California: Supreme Court Upholds Authority Of Cities To Prohibit Medical Marijuana Facilities

Thursday, 09 May 2013

California: Supreme Court Upholds Authority Of Cities To Prohibit Medical Marijuana FacilitiesSan Francisco, CA: The California Supreme Court ruled Monday that municipalities possess the legal authority to prohibit the establishment of medical cannabis dispensaries.

The unanimous ruling upheld a 4th District Court of Appeals opinion (City of Riverside v. Inland Empire Patients' Health and Wellness Center, Inc.) which held that local zoning measures banning the establishment of brick-and-mortar facilities that engage in the distribution of cannabis to state-authorized persons are not preempted by state law. Other lower courts had ruled against such local bans, arguing that cities can't use zoning laws to bar activity legal under state law.

It is estimated that some 200 California cities presently impose moratoriums on medicinal cannabis facilities. At least 50 municipalities have enacted local regulations licensing dispensaries.

Opined the Court: "Nothing in the CUA (the California Compassionate Use Act aka Proposition 215) or the MMP (the Medical Marijuana Program Act) expressly or impliedly limits the inherent authority of a local jurisdiction, by its own ordinances, to regulate the use of its land, including the authority to provide that facilities for the distribution of medical marijuana will not be permitted to operate within its borders."

Although language included in Proposition 215 explicitly calls for the state government "to implement a plan for the safe and affordable distribution of marijuana to all patients in medical need of marijuana," to date, lawmakers have failed to enact any specific statewide regulations regarding the plant's retail distribution to authorized patients.

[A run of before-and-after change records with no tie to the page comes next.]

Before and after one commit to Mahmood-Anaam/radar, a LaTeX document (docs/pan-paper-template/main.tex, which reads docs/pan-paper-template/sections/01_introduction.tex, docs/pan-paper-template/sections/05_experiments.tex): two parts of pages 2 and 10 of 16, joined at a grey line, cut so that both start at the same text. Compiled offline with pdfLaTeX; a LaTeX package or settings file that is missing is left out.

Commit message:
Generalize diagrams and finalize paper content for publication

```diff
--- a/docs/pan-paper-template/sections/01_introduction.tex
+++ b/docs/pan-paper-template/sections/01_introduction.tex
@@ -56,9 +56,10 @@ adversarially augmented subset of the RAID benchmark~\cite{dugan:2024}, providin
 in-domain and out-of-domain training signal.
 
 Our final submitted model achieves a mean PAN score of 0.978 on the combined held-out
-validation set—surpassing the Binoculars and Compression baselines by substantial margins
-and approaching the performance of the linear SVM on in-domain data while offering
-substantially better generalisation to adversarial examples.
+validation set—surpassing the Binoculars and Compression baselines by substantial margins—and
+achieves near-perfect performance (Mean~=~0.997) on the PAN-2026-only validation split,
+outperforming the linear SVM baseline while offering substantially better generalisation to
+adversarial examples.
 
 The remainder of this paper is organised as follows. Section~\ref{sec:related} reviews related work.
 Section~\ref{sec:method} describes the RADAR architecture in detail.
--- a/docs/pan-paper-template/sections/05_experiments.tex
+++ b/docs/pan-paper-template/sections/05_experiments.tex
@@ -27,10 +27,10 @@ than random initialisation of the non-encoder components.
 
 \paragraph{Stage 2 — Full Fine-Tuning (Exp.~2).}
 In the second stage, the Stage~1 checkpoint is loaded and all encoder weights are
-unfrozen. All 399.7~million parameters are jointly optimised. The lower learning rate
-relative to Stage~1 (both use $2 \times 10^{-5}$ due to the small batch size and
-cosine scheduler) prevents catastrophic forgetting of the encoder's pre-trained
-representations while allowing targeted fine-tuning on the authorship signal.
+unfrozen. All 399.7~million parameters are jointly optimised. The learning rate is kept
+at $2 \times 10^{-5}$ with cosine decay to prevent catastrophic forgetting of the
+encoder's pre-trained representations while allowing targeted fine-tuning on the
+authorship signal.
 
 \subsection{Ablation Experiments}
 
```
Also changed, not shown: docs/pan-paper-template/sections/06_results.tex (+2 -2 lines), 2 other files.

Commenting on the ruling, California NORML Coordinator Dale Gieringer said, "The court essentially affirmed the status quo. Local governments may choose to allow or limit dispensaries as they please. The unfortunate result of this decision is to leave many needy patients without legal access to medical marijuana in their communities, thereby promoting illegal black market suppliers. It is time for the state and federal governments to step up to the plate and fulfill the mandate of Prop 215 to implement a system of 'safe and affordable' access for all patients in medical need."

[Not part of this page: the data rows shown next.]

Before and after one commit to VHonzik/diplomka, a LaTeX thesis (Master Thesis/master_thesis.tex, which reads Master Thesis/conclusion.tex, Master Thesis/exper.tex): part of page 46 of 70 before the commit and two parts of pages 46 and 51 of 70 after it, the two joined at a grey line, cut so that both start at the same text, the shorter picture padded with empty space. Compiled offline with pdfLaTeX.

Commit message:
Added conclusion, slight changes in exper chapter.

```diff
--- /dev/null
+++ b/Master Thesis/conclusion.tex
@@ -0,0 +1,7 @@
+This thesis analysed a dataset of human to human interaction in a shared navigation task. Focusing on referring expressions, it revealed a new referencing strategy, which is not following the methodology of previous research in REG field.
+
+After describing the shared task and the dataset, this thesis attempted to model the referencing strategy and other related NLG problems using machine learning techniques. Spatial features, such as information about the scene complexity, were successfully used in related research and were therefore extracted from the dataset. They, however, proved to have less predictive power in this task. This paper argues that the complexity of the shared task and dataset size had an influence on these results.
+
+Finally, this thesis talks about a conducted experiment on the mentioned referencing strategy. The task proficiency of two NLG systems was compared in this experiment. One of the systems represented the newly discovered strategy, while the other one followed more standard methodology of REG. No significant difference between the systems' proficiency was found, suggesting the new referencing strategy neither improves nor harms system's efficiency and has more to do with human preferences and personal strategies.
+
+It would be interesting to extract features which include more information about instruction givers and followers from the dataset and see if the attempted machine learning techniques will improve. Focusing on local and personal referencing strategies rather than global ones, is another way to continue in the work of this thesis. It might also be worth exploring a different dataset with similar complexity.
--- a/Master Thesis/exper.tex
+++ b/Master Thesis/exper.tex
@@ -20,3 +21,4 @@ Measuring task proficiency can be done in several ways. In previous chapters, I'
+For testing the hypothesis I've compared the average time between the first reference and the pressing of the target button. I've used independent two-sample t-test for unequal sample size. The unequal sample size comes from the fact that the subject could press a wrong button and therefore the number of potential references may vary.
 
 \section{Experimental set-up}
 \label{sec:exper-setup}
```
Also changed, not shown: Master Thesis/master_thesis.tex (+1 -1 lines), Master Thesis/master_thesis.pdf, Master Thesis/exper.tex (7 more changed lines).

Legislation is presently pending in both the California Assembly (AB 473) and Senate (SB 439) to impose statewide regulations governing the dispensing of marijuana produced for medical purposes.

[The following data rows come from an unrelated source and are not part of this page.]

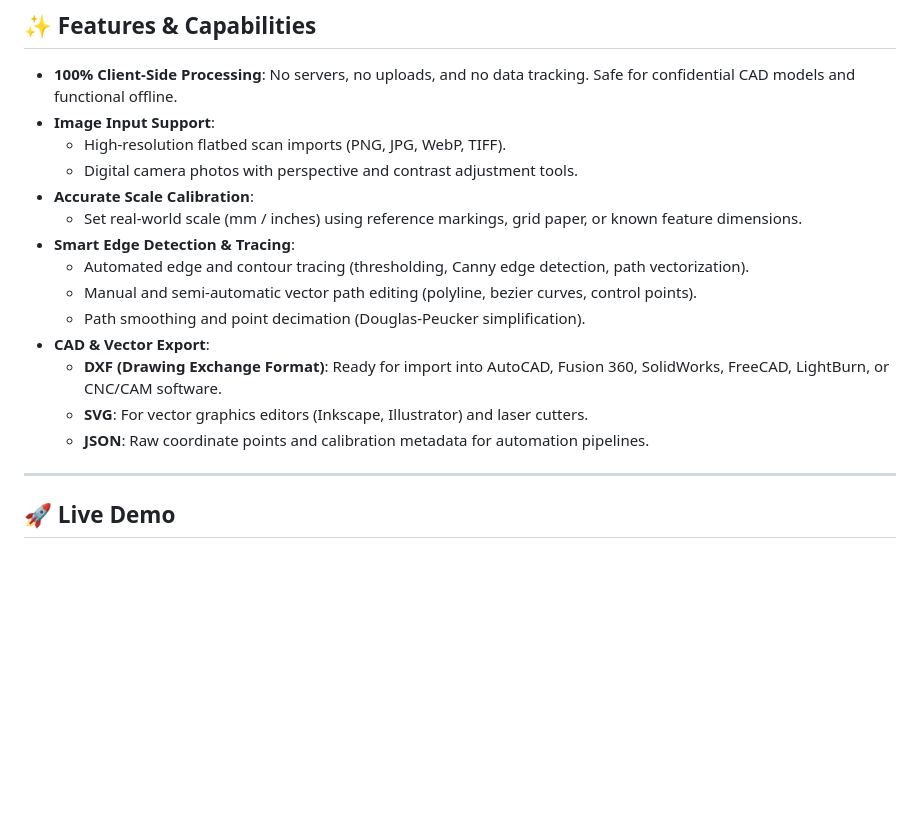
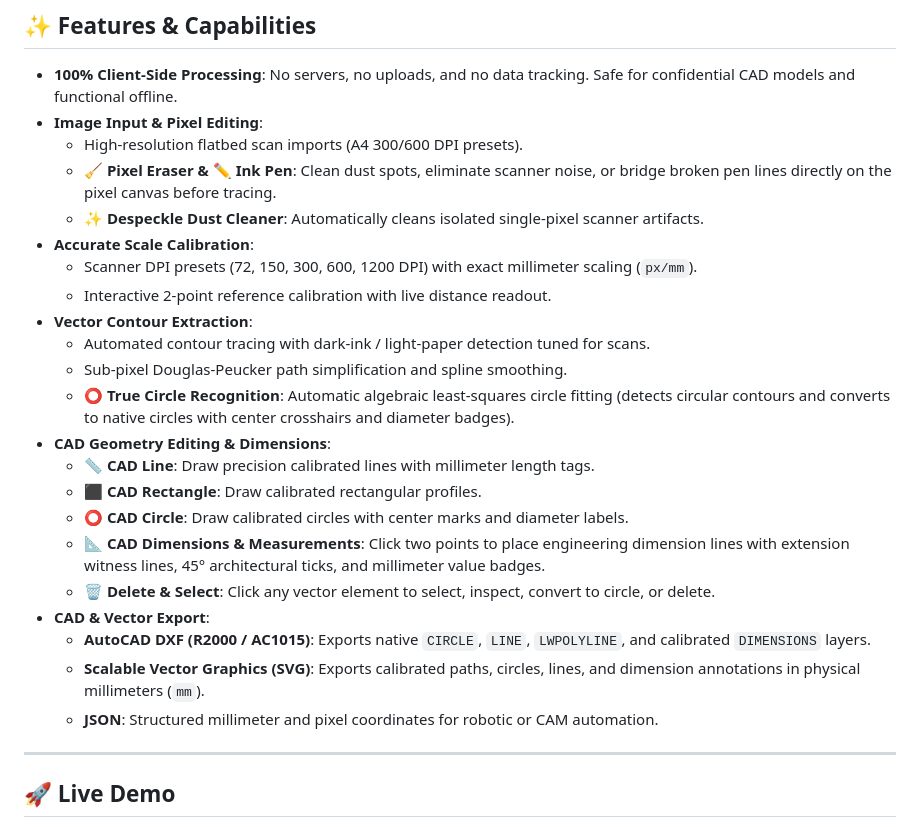
Before and after one commit to Menginventor/DigiTracer, a Markdown page: README.md, the part around the change. Drawn GitHub-style; blank space fills up the shorter version.

Commit message:
docs: update README with pixel editing, CAD drawing, and measurement features

```diff
--- a/README.md
+++ b/README.md
@@ -15,19 +15,27 @@ Since it runs entirely in the browser as a **Client-Side Single-Page Application
 ## ✨ Features & Capabilities
 
 - **100% Client-Side Processing**: No servers, no uploads, and no data tracking. Safe for confidential CAD models and functional offline.
-- **Image Input Support**:
-  - High-resolution flatbed scan imports (PNG, JPG, WebP, TIFF).
-  - Digital camera photos with perspective and contrast adjustment tools.
+- **Image Input & Pixel Editing**:
+  - High-resolution flatbed scan imports (A4 300/600 DPI presets).
+  - **🧹 Pixel Eraser & ✏️ Ink Pen**: Clean dust spots, eliminate scanner noise, or bridge broken pen lines directly on the pixel canvas before tracing.
+  - **✨ Despeckle Dust Cleaner**: Automatically cleans isolated single-pixel scanner artifacts.
 - **Accurate Scale Calibration**:
-  - Set real-world scale (mm / inches) using reference markings, grid paper, or known feature dimensions.
-- **Smart Edge Detection & Tracing**:
-  - Automated edge and contour tracing (thresholding, Canny edge detection, path vectorization).
-  - Manual and semi-automatic vector path editing (polyline, bezier curves, control points).
-  - Path smoothing and point decimation (Douglas-Peucker simplification).
+  - Scanner DPI presets (72, 150, 300, 600, 1200 DPI) with exact millimeter scaling (`px/mm`).
+  - Interactive 2-point reference calibration with live distance readout.
+- **Vector Contour Extraction**:
+  - Automated contour tracing with dark-ink / light-paper detection tuned for scans.
+  - Sub-pixel Douglas-Peucker path simplification and spline smoothing.
+  - **⭕ True Circle Recognition**: Automatic algebraic least-squares circle fitting (detects circular contours and converts to native circles with center crosshairs and diameter badges).
+- **CAD Geometry Editing & Dimensions**:
+  - **📏 CAD Line**: Draw precision calibrated lines with millimeter length tags.
+  - **⬛ CAD Rectangle**: Draw calibrated rectangular profiles.
+  - **⭕ CAD Circle**: Draw calibrated circles with center marks and diameter labels.
+  - **📐 CAD Dimensions & Measurements**: Click two points to place engineering dimension lines with extension witness lines, 45° architectural ticks, and millimeter value badges.
+  - **🗑️ Delete & Select**: Click any vector element to select, inspect, convert to circle, or delete.
 - **CAD & Vector Export**:
-  - **DXF (Drawing Exchange Format)**: Ready for import into AutoCAD, Fusion 360, SolidWorks, FreeCAD, LightBurn, or CNC/CAM software.
-  - **SVG**: For vector graphics editors (Inkscape, Illustrator) and laser cutters.
-  - **JSON**: Raw coordinate points and calibration metadata for automation pipelines.
+  - **AutoCAD DXF (R2000 / AC1015)**: Exports native `CIRCLE`, `LINE`, `LWPOLYLINE`, and calibrated `DIMENSIONS` layers.
+  - **Scalable Vector Graphics (SVG)**: Exports calibrated paths, circles, lines, and dimension annotations in physical millimeters (`mm`).
+  - **JSON**: Structured millimeter and pixel coordinates for robotic or CAM automation.
 
 ---
 
```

Full text of the California Supreme Court's opinion is available online at: http://www.courts.ca.gov/opinions/documents/S198638.PDF.